WHAT YOU HAVE TO DO =>
Bring together copies of the lines in the data below that contain the word "example".

START DATA SHOWN

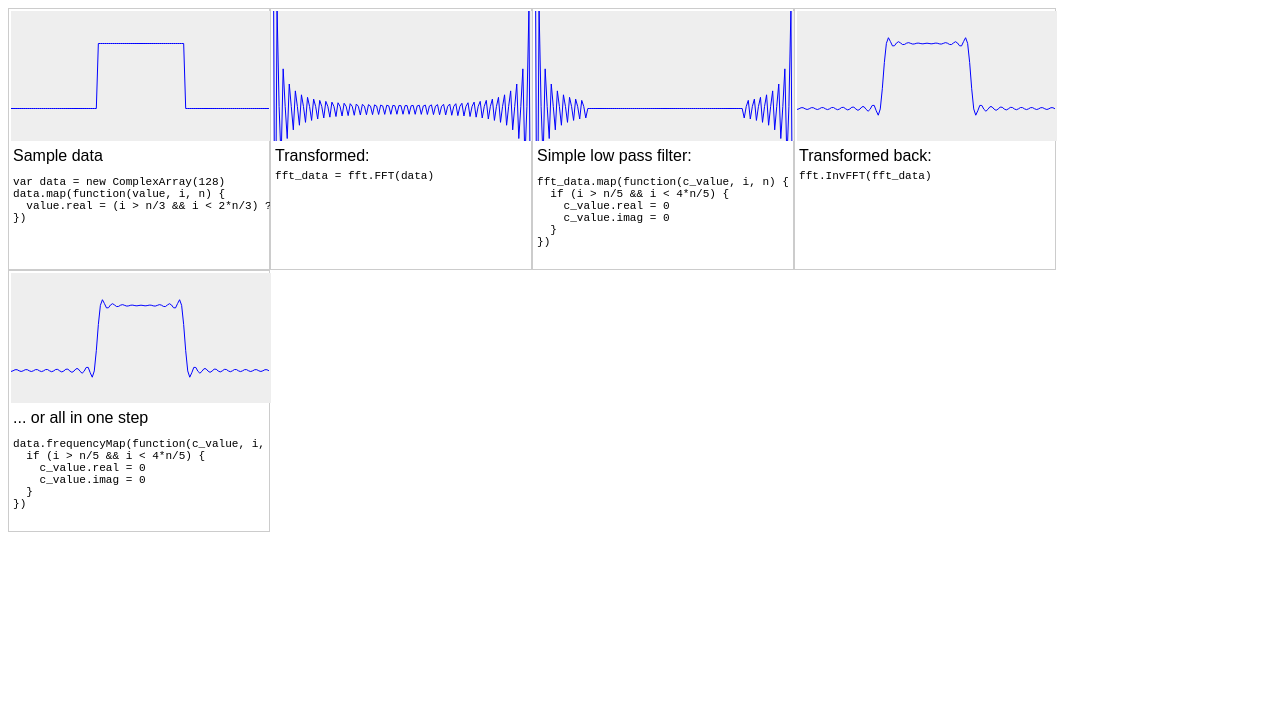
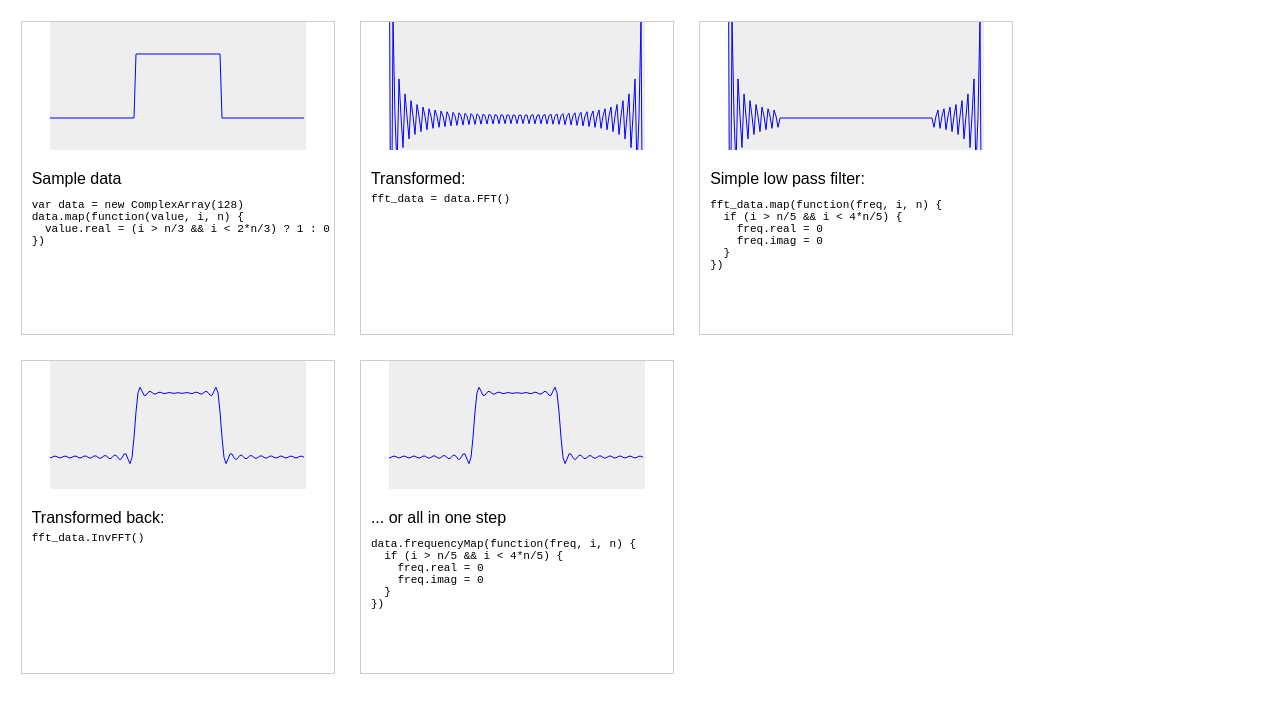
Before and after one commit to dntj/jsfft, a website: page example/index.html in a window 1280 px wide. Drawn offline with Linux system fonts and the light colour scheme.

Commit message:
refined example.

```diff
--- a/example/example.css
+++ b/example/example.css
@@ -7,17 +7,25 @@ canvas {
 }
 
 div.panel {
+  float: left;
+  width: 312px;
+  height: 312px;
+  border: 1px solid #ccc;
+  margin: 1%;
+}
+
+div.panel div.example {
   width: 256px;
-  height: 256px;
-  border: 1px solid #ccc;
-  padding: 2px;
-  float: left;
+  height: 128px;
+  left: 28px;
+  position: relative;
 }
 
 div.explanation {
-  width: 100%;
+  left: 0;
+  right: 0;
   height: 50%;
-  padding: 2px;
+  padding: 20px 10px 0 10px;
   overflow: scroll;
 }
 
--- a/example/index.html
+++ b/example/index.html
@@ -8,7 +8,8 @@
   <title></title>
 </head>
 <body>
-  <div id="original" class="panel">
+  <div class="panel">
+    <div id="original" class="example"></div>
     <div class="explanation">
       Sample data
       <pre>
@@ -19,43 +20,47 @@ data.map(function(value, i, n) {
       </pre>
     </div>
   </div>
-  <div id="fft" class="panel">
+  <div class="panel">
+    <div id="fft" class="example"></div>
     <div class="explanation">
       Transformed:<br>
       <code>
-        fft_data = fft.FFT(data)
+        fft_data = data.FFT()
       </code>
     </div>
   </div>
-  <div id="fft_filtered" class="panel">
+  <div  class="panel">
+    <div id="fft_filtered" class="example"></div>
     <div class="explanation">
       Simple low pass filter:
       <pre>
-fft_data.map(function(c_value, i, n) {
+fft_data.map(function(freq, i, n) {
   if (i > n/5 &amp;&amp; i &lt; 4*n/5) {
-    c_value.real = 0
-    c_value.imag = 0
+    freq.real = 0
+    freq.imag = 0
   }
 })
       </pre>
     </div>
   </div>
-  <div id="original_filtered" class="panel">
+  <div class="panel">
+    <div id="original_filtered" class="example"></div>
     <div class="explanation">
       Transformed back:<br>
       <code>
-        fft.InvFFT(fft_data)
+        fft_data.InvFFT()
       </code>
     </div>
   </div>
-  <div id="all_in_one" class="panel">
+  <div class="panel">
+    <div id="all_in_one" class="example"></div>
     <div class="explanation">
       ... or all in one step
       <pre>
-data.frequencyMap(function(c_value, i, n) {
+data.frequencyMap(function(freq, i, n) {
   if (i > n/5 &amp;&amp; i &lt; 4*n/5) {
-    c_value.real = 0
-    c_value.imag = 0
+    freq.real = 0
+    freq.imag = 0
   }
 })
       </pre>
@@ -69,12 +74,12 @@ data.frequencyMap(function(c_value, i, n) {
           canvas = document.createElement('canvas'),
           context = canvas.getContext('2d'),
           width = element.clientWidth,
-          height = element.clientHeight/2,
+          height = element.clientHeight,
           n = data.length
 
         canvas.width = width
         canvas.height = height
-        element.insertBefore(canvas, element.children[0])
+        element.appendChild(canvas)
 
         context.strokeStyle = 'blue'
         context.beginPath()
@@ -98,21 +103,21 @@ data.frequencyMap(function(c_value, i, n) {
 
         drawToCanvas('original', data)
 
-        fft_data = fft.FFT(data)
+        fft_data = data.FFT()
         drawToCanvas('fft', fft_data)
-        fft_data.map(function(c_value, i, n) {
+        fft_data.map(function(freq, i, n) {
           if (i > n/5 && i < 4*n/5) {
-            c_value.real = 0
-            c_value.imag = 0
+            freq.real = 0
+            freq.imag = 0
           }
         })
         drawToCanvas('fft_filtered', fft_data)
-        drawToCanvas('original_filtered', fft.InvFFT(fft_data))
+        drawToCanvas('original_filtered', fft_data.InvFFT())
 
-        drawToCanvas('all_in_one', data.frequencyMap(function(c_value, i, n) {
+        drawToCanvas('all_in_one', data.frequencyMap(function(freq, i, n) {
           if (i > n/5 && i < 4*n/5) {
-            c_value.real = 0
-            c_value.imag = 0
+            freq.real = 0
+            freq.imag = 0
           }
         }))
       }
```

END DATA SHOWN

EXERCISE ANSWER =>
Before and after one commit to dntj/jsfft, a website: page example/index.html in a window 1280 px wide. Drawn offline with Linux system fonts and the light colour scheme.
refined example.
--- a/example/example.css
+++ b/example/example.css
+div.panel div.example {
--- a/example/index.html
+++ b/example/index.html
+    <div id="original" class="example"></div>
+    <div id="fft" class="example"></div>
+    <div id="fft_filtered" class="example"></div>
+    <div id="original_filtered" class="example"></div>
+    <div id="all_in_one" class="example"></div>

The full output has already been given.